Browser extensions

Every browser extension has a different purpose and can help us accomplish a different task. Due to their usefulness, we end up installing many add-ons, which provide the functionality we miss or simply improve the existing one. This is all great, but we don't always realize that fixing problems at the browser level can be expensive.

If we press Shift+Esc in the Chrome browser, this opens its task manager, where we can see the memory requirements for each particular process. The list of processes can be long, especially if we have installed lots of extensions. We can see how much memory each one takes. In my case, the average was around 15MB per extension, so with 20 installed extensions I could expect to have around 300MB RAM reserved for extensions alone. Whether we use these extensions or not, the browser is always running them in the background. Additionally, depending on the current utilization, a minimum of around 60MB is required for the GPU process, 60MB for the browser and 22MB on average for the first empty tab. As soon as we load a heavy web page, for example a YouTube video, these 22MB can grow to over 66MB, the GPU process requirements rise to 130MB and the Flash plug-in is started, which takes 60MB more (as opposed to 9-18MB when in stand-by). The Google Now plug-in that we neither installed, nor is asking us, is started periodically to take additional 8MB RAM. These numbers are taken on a 32-bit machine, which means that once we move to 64-bit, the size of any inefficiencies is multiplied by a factor of two. If we compare these numbers with those we can take from Ctrl+Alt+Del, we can see that they are generally much bigger. Starting a single empty tab is more costly than having three open files in Notepad++. It's not hard to see which one has a higher per-megabyte value. (Per-megabyte value is valid for hard disk space as well. A program that takes 7MB, but is able to clean 68MB of junk files is less efficient than another one that takes >1MB and could clean 84MB. This depends not only on the tools, but also on the context in which they run. As a side note, a program has to be able to carry multiples of its own weight.)

Although the browser is trying to minimize memory usage over time, there are many places where memory leaks can happen and the prolonged use of certain extensions or websites can cause the browser to slow down over time until it eventually needs to close and release all resources. We still seem to think that the PC was made for a single program and a single tab, which is severely limiting what people can do with their machines. A machine that has only 512MB RAM, 2/3 of which are taken by the OS, doesn't have much room for a fancy browser. It is taking more resources than it is able to empower the user.
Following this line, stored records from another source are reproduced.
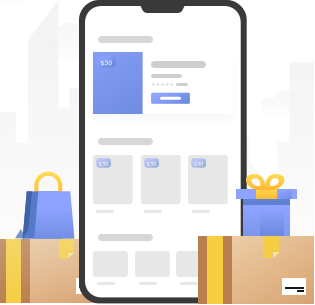
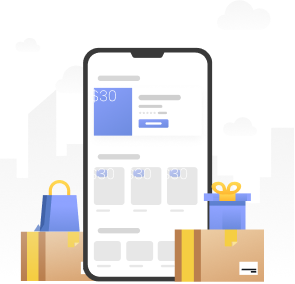
fixed button shadow, changed start-img

diff --git a/src/components/styled/StyledComponents.js b/src/components/styled/StyledComponents.js
@@ -11,6 +11,10 @@ Container = styled('div')`
   align-items: ${props => !props.column && 'center'};
   overflow-x: ${props => props.column && 'scroll'};
   overflow-y: ${props => props.column ? 'scroll' : 'hidden'};
+
+  & > img {
+    width: 100%;
+  }
 `;
 
 Section = styled('section')`
@@ -52,7 +56,7 @@ Button = styled('button')`
   padding: 0;
   color: #fff;
   display: ${props => props.inline ? "inlin-block" : "block"};
-  margin: ${props => props.inline ? "20px 0 0 0" : "20px auto"};
+  margin: ${props => props.inline ? "20px 0 0 0" : "20px auto 30px auto"};
   cursor: pointer;
  `;
 
@@ -162,7 +166,7 @@ InputWithIcon = styled('div')`
 ProductCardContainer = styled('div')`
   display: flex;
   flex-direction: ${props => !props.extended ? 'column' : 'row'};
-  justify-content: left;
+  justify-content: ${props => !props.extended ? 'space-between' : 'left'};
   ${props => props.extended ? 'min-width: 310px' : 'width: auto'};
   heigth: 170px;
   background: #FFFFFF;
@@ -170,6 +174,12 @@ ProductCardContainer = styled('div')`
   border-radius: 3px;
   margin-right: 5px;
   min-height: 205px;
+
+  & > div:last-of-type {
+    dixplay: flex;
+    flex-direction: column;
+    justify-content: space-between;
+  }
 `;
 
 ProductCardTitle = styled('h2')`
@@ -177,6 +187,7 @@ ProductCardTitle = styled('h2')`
   font-size: 18px;
   margin-top: ${props => props.extended ? '0.8rem' : '0px'};
   margin-bottom: ${props => props.extended ? '0.8rem' : '0px'};
+  padding-right: 5px;
 `;
 
 ProductCardSubtitle = styled('h3')`

diff --git a/src/components/Homepage.js b/src/components/Homepage.js
@@ -17,13 +17,14 @@ const Homepage = () => {
         <div class="main-title__icon"></div>
       </Header>
 
-      <Section >
+
         <Container auto column>
           <img src={startImg} alt="Gift Shop" class="start-image"/>
-          <Link to='/catalogue'><Button w="315px" h="50px" shadowed>EXPLORE SHOP</Button></Link>
+          <Link to='/catalogue'><Button w="280px" h="50px" shadowed>EXPLORE SHOP</Button></Link>
           <StyledLink><Link to='/'>Learn more</Link></StyledLink>
         </Container>
-      </Section>
+
+
       </Container>
     </Fragment>
   )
When testing websites, we rarely have only one browser open. Except Chrome, there are also Firefox, Opera, IE, Safari. They also have memory-hungry extensions. Although these extensions may have the same names, they reside multiple times in memory as they use different hosts. This can make a system less responsive. Although, extensions very often promise to make our life easier, they quietly steal machine resources. Running extensions and plug-ins can be costly, because they compete with the open tabs for the same available resources. The more active extensions we have, the less tabs we can open and the worse the browsing experience becomes. The web designer may not always be guilty that a website is slow, when a third-party extension can adversely impact the user-page interactions. In Chrome it is recommended to use an incognito window, which prevents the extensions from starting without uninstalling them. This is much easier than seeking where to enable/disable them before each run. When we need an extension, we can always open a normal window. A more radical approach would be to uninstall most extensions, especially the ones that we use only occasionally, but are constantly taxing the system. Depending on their number, we may notice a certain speedup in the browser response time when dealing with tabs and loading new content. Another option is to close certain non-critical processes when they occupy inadequate levels of memory. But this is hardly repeatable.

The number of tabs we keep open has a growing tendency. This can affect performance and make us believe that we need extra RAM when we already can't utilize effectively the one that we have. Our hardware is only able to soften, but not solve our software problems. For this we'll need better programmers with the right combination of skills. People that refuse to participate in 1000-component systems simply because they work in a company of 1000 people. Otherwise the best we can do is to hope that our website won't be loaded in a "late" tab after we have warned users to disable their extensions.